[Version comparison data]
# # # # #
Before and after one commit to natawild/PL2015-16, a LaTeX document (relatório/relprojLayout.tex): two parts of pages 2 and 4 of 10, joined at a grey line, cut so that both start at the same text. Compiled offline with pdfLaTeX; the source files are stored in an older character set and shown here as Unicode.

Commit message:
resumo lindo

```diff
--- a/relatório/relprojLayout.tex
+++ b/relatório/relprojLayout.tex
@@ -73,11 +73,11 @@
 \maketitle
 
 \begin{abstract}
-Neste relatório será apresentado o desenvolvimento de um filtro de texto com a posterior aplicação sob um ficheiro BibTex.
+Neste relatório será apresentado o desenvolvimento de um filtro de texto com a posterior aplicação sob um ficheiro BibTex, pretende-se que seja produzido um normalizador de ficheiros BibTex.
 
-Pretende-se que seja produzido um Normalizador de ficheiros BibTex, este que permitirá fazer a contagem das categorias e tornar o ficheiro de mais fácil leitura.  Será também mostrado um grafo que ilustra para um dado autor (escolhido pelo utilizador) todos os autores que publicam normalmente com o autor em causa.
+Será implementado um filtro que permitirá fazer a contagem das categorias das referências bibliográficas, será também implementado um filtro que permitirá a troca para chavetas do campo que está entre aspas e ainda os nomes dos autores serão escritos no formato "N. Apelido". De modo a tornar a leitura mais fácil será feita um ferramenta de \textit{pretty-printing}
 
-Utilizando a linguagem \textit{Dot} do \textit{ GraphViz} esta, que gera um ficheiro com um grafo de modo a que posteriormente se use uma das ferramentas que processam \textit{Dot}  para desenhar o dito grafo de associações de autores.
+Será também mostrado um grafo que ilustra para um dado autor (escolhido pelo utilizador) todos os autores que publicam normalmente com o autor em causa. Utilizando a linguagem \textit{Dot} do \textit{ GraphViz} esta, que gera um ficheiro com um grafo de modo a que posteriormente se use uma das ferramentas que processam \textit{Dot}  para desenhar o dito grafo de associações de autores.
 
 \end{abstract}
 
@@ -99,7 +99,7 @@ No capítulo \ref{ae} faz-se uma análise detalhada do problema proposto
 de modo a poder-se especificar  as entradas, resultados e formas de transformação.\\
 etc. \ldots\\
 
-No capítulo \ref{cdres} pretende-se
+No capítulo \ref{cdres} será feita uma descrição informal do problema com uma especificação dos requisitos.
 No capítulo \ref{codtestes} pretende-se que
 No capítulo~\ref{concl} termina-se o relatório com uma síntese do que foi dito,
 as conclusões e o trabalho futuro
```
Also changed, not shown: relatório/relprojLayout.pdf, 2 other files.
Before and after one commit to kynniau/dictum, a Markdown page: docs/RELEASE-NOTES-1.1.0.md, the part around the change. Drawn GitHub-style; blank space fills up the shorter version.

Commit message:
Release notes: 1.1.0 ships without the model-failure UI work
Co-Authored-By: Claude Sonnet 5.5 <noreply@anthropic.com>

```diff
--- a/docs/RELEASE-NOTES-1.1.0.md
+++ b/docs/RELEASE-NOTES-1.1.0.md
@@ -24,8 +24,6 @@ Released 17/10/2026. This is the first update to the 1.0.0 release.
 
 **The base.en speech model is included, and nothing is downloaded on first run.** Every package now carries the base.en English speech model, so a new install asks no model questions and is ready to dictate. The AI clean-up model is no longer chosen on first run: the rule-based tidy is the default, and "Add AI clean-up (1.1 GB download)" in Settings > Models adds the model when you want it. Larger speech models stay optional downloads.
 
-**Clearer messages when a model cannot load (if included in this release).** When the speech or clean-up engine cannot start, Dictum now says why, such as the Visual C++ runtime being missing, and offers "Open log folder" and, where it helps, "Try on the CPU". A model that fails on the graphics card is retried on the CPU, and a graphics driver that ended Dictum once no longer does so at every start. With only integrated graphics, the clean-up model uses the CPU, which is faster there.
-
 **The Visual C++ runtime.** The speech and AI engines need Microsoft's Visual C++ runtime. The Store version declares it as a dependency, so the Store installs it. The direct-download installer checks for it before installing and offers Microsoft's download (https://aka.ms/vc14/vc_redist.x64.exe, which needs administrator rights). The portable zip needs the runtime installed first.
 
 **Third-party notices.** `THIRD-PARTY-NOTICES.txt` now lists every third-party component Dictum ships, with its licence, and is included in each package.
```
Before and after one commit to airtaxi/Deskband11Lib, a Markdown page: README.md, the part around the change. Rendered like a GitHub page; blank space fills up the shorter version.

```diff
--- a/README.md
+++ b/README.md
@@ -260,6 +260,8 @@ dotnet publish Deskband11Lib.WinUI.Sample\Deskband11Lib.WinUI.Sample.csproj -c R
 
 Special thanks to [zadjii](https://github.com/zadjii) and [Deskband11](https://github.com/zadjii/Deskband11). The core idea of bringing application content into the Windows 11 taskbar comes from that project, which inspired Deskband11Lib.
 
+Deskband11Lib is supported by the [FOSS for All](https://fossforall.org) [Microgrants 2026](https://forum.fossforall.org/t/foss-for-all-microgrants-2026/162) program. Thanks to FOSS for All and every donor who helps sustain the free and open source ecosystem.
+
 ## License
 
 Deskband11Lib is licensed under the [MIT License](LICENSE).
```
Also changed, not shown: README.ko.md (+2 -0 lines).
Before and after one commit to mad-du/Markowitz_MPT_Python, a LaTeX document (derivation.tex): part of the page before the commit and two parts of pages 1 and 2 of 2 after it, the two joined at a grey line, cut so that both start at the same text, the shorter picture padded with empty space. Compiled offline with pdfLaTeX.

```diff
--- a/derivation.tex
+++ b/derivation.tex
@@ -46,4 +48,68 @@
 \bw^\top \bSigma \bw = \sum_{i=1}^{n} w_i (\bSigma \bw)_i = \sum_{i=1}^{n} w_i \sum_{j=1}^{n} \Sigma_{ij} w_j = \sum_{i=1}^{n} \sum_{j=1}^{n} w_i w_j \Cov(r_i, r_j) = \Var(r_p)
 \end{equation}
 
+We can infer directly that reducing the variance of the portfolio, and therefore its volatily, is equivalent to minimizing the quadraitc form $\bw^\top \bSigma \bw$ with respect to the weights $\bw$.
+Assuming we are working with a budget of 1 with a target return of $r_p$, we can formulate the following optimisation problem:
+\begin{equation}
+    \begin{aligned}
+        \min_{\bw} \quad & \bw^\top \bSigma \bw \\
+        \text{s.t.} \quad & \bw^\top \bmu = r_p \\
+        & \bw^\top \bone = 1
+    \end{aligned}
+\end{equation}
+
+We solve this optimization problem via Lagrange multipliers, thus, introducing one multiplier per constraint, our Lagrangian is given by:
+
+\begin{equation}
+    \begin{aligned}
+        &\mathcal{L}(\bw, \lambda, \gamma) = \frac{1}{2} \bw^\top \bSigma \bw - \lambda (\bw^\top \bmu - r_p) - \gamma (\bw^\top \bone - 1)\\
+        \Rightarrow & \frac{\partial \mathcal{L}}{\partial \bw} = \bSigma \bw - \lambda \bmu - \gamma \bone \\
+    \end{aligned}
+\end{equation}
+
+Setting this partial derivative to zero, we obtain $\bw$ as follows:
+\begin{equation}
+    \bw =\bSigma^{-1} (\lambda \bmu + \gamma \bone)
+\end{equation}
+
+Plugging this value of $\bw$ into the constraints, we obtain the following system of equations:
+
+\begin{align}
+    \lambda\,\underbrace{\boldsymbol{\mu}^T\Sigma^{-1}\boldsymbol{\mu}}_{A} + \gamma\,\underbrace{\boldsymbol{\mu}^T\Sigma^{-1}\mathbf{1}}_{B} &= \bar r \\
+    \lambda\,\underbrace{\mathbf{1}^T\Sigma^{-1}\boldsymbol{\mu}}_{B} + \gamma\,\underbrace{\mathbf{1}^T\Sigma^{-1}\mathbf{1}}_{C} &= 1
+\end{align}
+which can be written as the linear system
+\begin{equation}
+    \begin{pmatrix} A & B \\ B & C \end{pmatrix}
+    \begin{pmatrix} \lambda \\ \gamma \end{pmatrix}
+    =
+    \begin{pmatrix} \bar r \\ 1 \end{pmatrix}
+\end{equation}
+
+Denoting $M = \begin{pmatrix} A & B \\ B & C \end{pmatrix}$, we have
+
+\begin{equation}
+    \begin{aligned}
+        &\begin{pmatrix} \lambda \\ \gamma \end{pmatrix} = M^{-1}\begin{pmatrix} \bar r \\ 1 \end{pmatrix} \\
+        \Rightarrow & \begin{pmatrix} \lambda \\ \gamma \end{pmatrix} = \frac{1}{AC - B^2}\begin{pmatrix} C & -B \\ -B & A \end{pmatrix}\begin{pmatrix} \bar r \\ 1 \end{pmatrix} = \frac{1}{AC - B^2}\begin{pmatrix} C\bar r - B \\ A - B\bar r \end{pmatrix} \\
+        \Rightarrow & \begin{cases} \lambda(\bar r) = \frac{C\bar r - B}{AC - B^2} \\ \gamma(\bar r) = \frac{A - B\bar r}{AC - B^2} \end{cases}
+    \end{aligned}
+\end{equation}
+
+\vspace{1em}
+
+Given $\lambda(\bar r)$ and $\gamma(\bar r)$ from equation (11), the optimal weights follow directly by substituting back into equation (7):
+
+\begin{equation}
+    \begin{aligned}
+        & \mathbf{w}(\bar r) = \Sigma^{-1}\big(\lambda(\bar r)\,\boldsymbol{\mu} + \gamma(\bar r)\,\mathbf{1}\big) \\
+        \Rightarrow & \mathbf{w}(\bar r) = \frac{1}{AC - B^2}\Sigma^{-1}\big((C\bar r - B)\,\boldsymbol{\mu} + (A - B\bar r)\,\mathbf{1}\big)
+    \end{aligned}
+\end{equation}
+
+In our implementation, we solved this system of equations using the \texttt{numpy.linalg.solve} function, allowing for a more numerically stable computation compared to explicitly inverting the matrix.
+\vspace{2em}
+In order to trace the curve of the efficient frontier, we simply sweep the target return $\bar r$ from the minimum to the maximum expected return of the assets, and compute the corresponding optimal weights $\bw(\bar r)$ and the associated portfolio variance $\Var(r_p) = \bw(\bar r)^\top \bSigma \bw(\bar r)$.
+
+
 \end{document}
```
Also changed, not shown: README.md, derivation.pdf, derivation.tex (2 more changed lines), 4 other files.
# # # # #
PROBLEM STATEMENT
Which lines above hold the string "boldsymbol"? Copy each of them.

SOLVED EXERCISE
+    \lambda\,\underbrace{\boldsymbol{\mu}^T\Sigma^{-1}\boldsymbol{\mu}}_{A} + \gamma\,\underbrace{\boldsymbol{\mu}^T\Sigma^{-1}\mathbf{1}}_{B} &= \bar r \\
+    \lambda\,\underbrace{\mathbf{1}^T\Sigma^{-1}\boldsymbol{\mu}}_{B} + \gamma\,\underbrace{\mathbf{1}^T\Sigma^{-1}\mathbf{1}}_{C} &= 1
+        & \mathbf{w}(\bar r) = \Sigma^{-1}\big(\lambda(\bar r)\,\boldsymbol{\mu} + \gamma(\bar r)\,\mathbf{1}\big) \\
+        \Rightarrow & \mathbf{w}(\bar r) = \frac{1}{AC - B^2}\Sigma^{-1}\big((C\bar r - B)\,\boldsymbol{\mu} + (A - B\bar r)\,\mathbf{1}\big)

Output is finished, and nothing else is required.